Unemotional evaluations

Fortunately, there is a way to logically think through the choices you face when evaluating an employee who is outstanding in some ways but not in others. I wish I could say I'd invented this system, but I didn't. The originator of it, to the best of my knowledge, is Jack Welch, the legendary builder of GE as we know it today.

Welch distinguishes between four types of employees. He looks at two different factors in his employees. The first is actual results in their job and the second is their attitude toward the job, or their buy-in to the company's culture. Combining a simple score of "high" or "low" in each of these gives four possible measurements:

1. Results: High. Attitude: High. Congratulations, you have a superstar. You want to keep this person forever.

2. Results: Poor. Attitude: High. Tough decision. Either you commit to a serious training program or they languish. It's up to you to turn the results around.

3. Results: High. Attitude: Poor. You have a "toxic" employee on board. You might give it a try, but changing poor attitude and values is close to impossible. Plus, this kind of employee is the proverbial "bad apple" who could turn other employees rotten. Most experts agree that you need to "free up their future" by moving them out the door. Send them to your competitor.

4. Results: Poor. Attitude: Poor. There's no choice here. This employee must go and usually we have little difficulty getting rid of them. Turn them over quickly and try to fill their spot with a superstar.

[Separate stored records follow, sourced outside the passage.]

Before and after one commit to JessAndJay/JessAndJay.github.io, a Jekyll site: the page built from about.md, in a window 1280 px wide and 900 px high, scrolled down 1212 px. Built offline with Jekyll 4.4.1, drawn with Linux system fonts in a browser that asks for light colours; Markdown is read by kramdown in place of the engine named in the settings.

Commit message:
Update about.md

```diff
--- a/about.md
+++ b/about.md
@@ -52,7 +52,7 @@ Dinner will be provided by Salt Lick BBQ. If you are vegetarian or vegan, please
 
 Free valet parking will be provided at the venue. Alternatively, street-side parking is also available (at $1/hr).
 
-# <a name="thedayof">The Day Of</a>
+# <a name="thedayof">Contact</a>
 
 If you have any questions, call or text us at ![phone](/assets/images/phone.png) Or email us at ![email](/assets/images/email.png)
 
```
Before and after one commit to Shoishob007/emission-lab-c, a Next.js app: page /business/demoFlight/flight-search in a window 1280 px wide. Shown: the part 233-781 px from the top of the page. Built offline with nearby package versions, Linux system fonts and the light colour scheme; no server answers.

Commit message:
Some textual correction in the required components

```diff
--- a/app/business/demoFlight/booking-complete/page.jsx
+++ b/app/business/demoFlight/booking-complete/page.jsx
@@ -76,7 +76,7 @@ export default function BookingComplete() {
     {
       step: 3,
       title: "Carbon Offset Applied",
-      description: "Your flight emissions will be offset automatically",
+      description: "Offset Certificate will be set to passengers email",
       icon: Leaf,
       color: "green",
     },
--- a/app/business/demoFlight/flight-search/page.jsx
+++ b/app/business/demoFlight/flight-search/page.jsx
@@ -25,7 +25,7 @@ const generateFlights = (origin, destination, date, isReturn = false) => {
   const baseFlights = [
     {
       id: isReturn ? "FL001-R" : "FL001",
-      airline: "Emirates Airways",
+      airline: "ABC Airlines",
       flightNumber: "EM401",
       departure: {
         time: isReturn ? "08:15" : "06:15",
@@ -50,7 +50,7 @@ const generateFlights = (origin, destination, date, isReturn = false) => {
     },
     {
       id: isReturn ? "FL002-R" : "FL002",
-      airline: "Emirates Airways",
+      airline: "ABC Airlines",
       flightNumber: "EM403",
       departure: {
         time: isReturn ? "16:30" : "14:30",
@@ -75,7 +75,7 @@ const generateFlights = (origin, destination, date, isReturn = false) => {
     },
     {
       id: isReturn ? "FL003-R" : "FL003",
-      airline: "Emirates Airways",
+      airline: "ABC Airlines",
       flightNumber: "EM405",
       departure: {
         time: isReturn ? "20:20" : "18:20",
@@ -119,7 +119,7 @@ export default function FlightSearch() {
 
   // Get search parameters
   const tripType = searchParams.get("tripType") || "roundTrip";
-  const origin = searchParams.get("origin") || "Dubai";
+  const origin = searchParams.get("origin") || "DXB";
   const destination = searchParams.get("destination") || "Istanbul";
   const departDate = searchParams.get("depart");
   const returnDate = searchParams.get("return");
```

Run through your organizational chart. How would you rate your current staff on the results they achieve and the attitude they have? I hope they're all superstars. In case they're not, now you know what to do. --Linda Case, CRA, is founder of Remodelers Advantage Inc. in Fulton, Md., a company providing business solutions through a network of experts and peers. (301) 490-5620;;